That the publications where Ivan's articles appeared were professional, major trade publications or other media.
We pointed out that, based on the content and targeted audience of the books, the publications were certainly intended for other business coaches ("learned" persons) seeking to improve their own methods. Being an educational source for similarly geared professionals, these should undoubtedly be considered as works of a scholarly nature.
In satisfying our second objective, we showed the publisher to be a form of major media in the further emphasis of the fact that the books were published by the largest e-commerce site in Russia. In combination with documentation of this fact included within the response, we ensured that there should be no reasonable doubt as to the placing of the publisher under the "major media" category.

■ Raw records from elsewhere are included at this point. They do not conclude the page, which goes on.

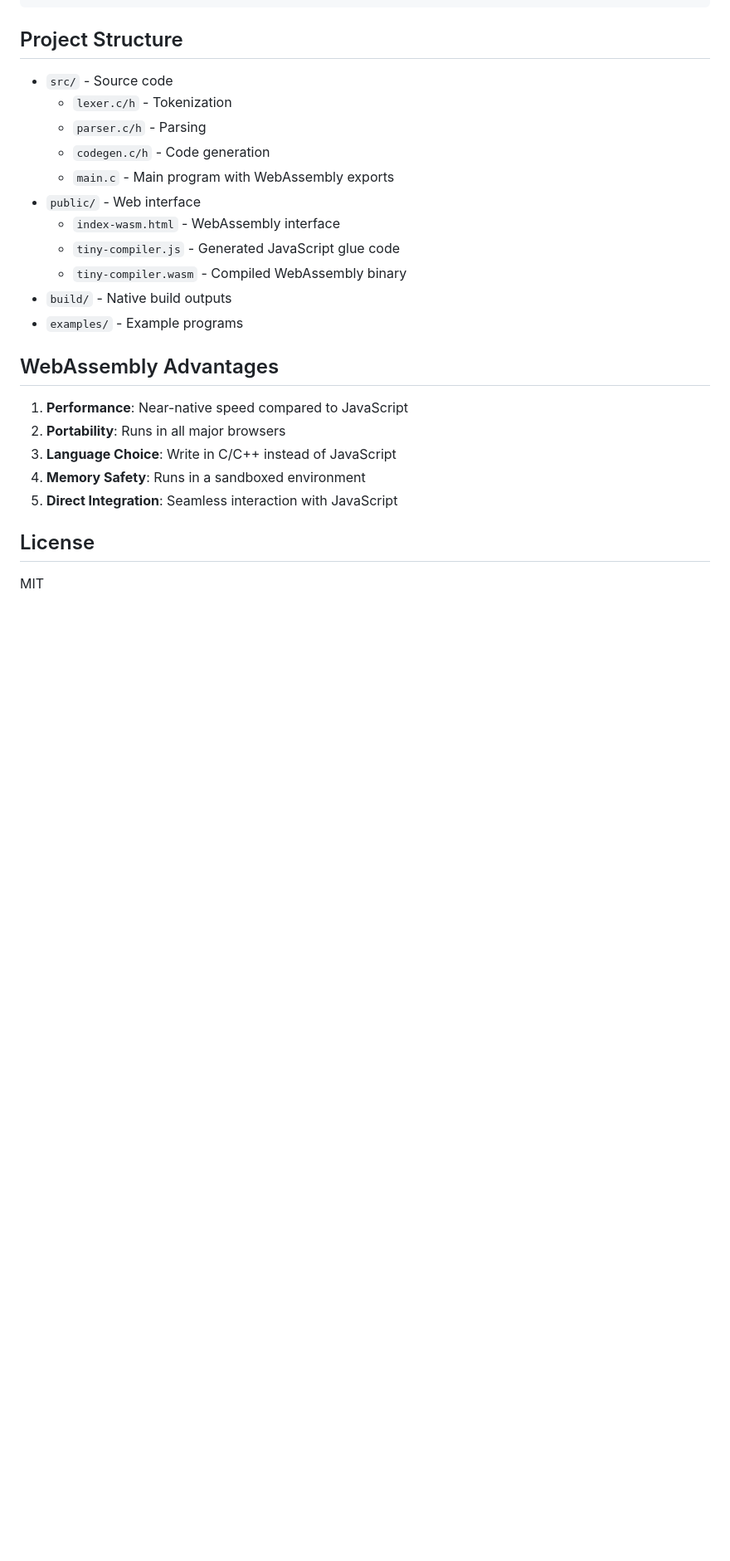
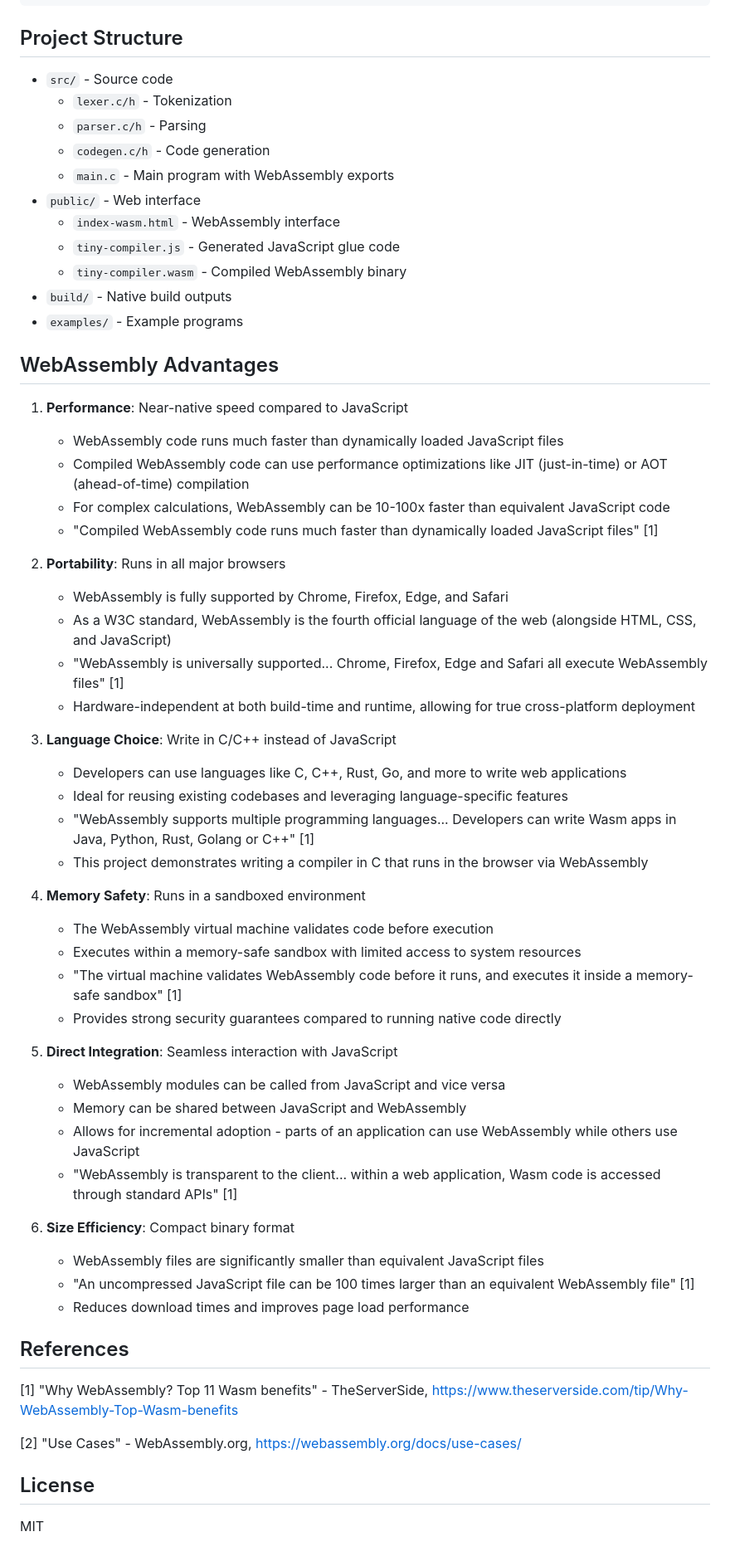
Before and after one commit to intincrab/jubilant-train, a Markdown page: README.md, the part around the change. Shown: that part at 83% size. Rendered like a GitHub page; blank space fills up the shorter version.

Commit message:
Enhance README.md with detailed WebAssembly advantages and references, including performance, portability, language choice, memory safety, direct integration, and size efficiency.

```diff
--- a/README.md
+++ b/README.md
@@ -204,10 +204,45 @@ http://localhost:8000/index-wasm.html
 ## WebAssembly Advantages
 
 1. **Performance**: Near-native speed compared to JavaScript
+   - WebAssembly code runs much faster than dynamically loaded JavaScript files
+   - Compiled WebAssembly code can use performance optimizations like JIT (just-in-time) or AOT (ahead-of-time) compilation
+   - For complex calculations, WebAssembly can be 10-100x faster than equivalent JavaScript code
+   - "Compiled WebAssembly code runs much faster than dynamically loaded JavaScript files" [1]
+
 2. **Portability**: Runs in all major browsers
+   - WebAssembly is fully supported by Chrome, Firefox, Edge, and Safari
+   - As a W3C standard, WebAssembly is the fourth official language of the web (alongside HTML, CSS, and JavaScript)
+   - "WebAssembly is universally supported... Chrome, Firefox, Edge and Safari all execute WebAssembly files" [1]
+   - Hardware-independent at both build-time and runtime, allowing for true cross-platform deployment
+
 3. **Language Choice**: Write in C/C++ instead of JavaScript
+   - Developers can use languages like C, C++, Rust, Go, and more to write web applications
+   - Ideal for reusing existing codebases and leveraging language-specific features
+   - "WebAssembly supports multiple programming languages... Developers can write Wasm apps in Java, Python, Rust, Golang or C++" [1]
+   - This project demonstrates writing a compiler in C that runs in the browser via WebAssembly
+
 4. **Memory Safety**: Runs in a sandboxed environment
+   - The WebAssembly virtual machine validates code before execution
+   - Executes within a memory-safe sandbox with limited access to system resources
+   - "The virtual machine validates WebAssembly code before it runs, and executes it inside a memory-safe sandbox" [1]
+   - Provides strong security guarantees compared to running native code directly
+
 5. **Direct Integration**: Seamless interaction with JavaScript
+   - WebAssembly modules can be called from JavaScript and vice versa
+   - Memory can be shared between JavaScript and WebAssembly
+   - Allows for incremental adoption - parts of an application can use WebAssembly while others use JavaScript
+   - "WebAssembly is transparent to the client... within a web application, Wasm code is accessed through standard APIs" [1]
+
+6. **Size Efficiency**: Compact binary format
+   - WebAssembly files are significantly smaller than equivalent JavaScript files
+   - "An uncompressed JavaScript file can be 100 times larger than an equivalent WebAssembly file" [1]
+   - Reduces download times and improves page load performance
+
+## References
+
+[1] "Why WebAssembly? Top 11 Wasm benefits" - TheServerSide, https://www.theserverside.com/tip/Why-WebAssembly-Top-Wasm-benefits
+
+[2] "Use Cases" - WebAssembly.org, https://webassembly.org/docs/use-cases/
 
 ## License
 
```
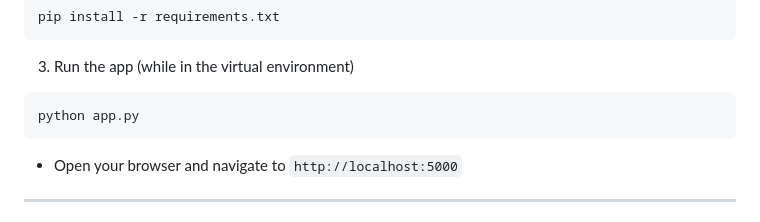
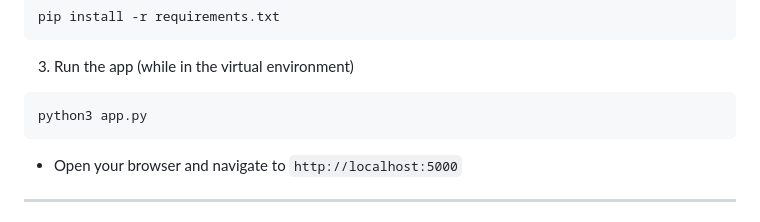
Before and after one commit to pouyaneth/RoastMe-SP1, a Markdown page: README.md, the part around the change. Rendered like a GitHub page.

````diff
--- a/README.md
+++ b/README.md
@@ -132,7 +132,7 @@ pip install -r requirements.txt
 
 3. Run the app (while in the virtual environment)
 ```bash
-python app.py
+python3 app.py
 ```
 * Open your browser and navigate to `http://localhost:5000`
 
````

Employment in A Critical or Essential Capacity
In an initially assumed satisfaction of this criterion the petition included multiple comprehensive descriptions of Ivan's employment history and the multitudinous achievements these enterprises had achieved as well as his essential role in them. These accolades and the companies' prominence withing their respective industries were well documented within the petition, including various awards, benchmarks, media coverage and the testimony of experts.
The RFE's Response
While USCIS accepted that Ivan had clearly been employed in a critical or essential capacity for the listed enterprises, it did not believe that the distinguished nature of the companies had been adequately substantiated.
We provided the foundation of our persuasive effort with the outlining of what "distinguished" actually means, namely something "marked by eminence, distinction, or excellence distinguished leadership" or "befitting an eminent person."
Our response again went over the various accolades of the companies Ivan had serviced, including such signs of their repute as the prominence of their clientele, top rankings in their industry, global renown, prodigious customer bases and monetary success. In equivalence with the accepted definition of "distinguished" given, we did not believe that USCIS should have reason to doubt this categorical application.
As for Ivan's remuneration a profusion of relevant documents were submitted, including bank statements, payroll printout and pay scale information so that his compensation could be seen in comparison to others in his profession.
The RFE's Response
The RFE stated that the original petition did not include enough corroborating evidence demonstrating that Ivan had been compensated highly compared to other professionals in the industry.
This was perhaps the most surprising assertion made in the request, as Ivan's compensation through his successful enterprises, even if the pay scale information had not been included, was self-evidently lavish and ubiquitously unmatched by others similarly situated by a significant margin.
We again pointed to the analysis of the profession and documentation of Ivan's high remuneration within it, placing him within a small percentage of the most profitable within his field. This information was demonstrative both in his home country of Russia and the United States, evidence that was further bolstered by our provision of additional analytics from even more sources proving his enormous fiscal success.
Ivan was clearly among the highest paid in the entirety of the business coaching sector, a well documented fact that USCIS should have had no trouble in accepting.
Success: Ivan's O-1 Extraordinary Ability Visa is Granted
After a great deal of arduous research and the meticulous presentation of counterpoints to the RFE's exceedingly trifling qualms in approving Ivan's petition, our efforts proved to be a success.
This was a highly unusual RFE, and there appears to be an emergent pattern of their issuance as USCIS becomes more strident in its efforts to regiment its granting of previously acceptable visa applications. Still, with prudent care and emphasis of the statutory guidance of which adjudicators are obligated to operate in accordance, even an excessively reluctant agency can be persuaded as to the rightful admittance of worthy individuals such as our client.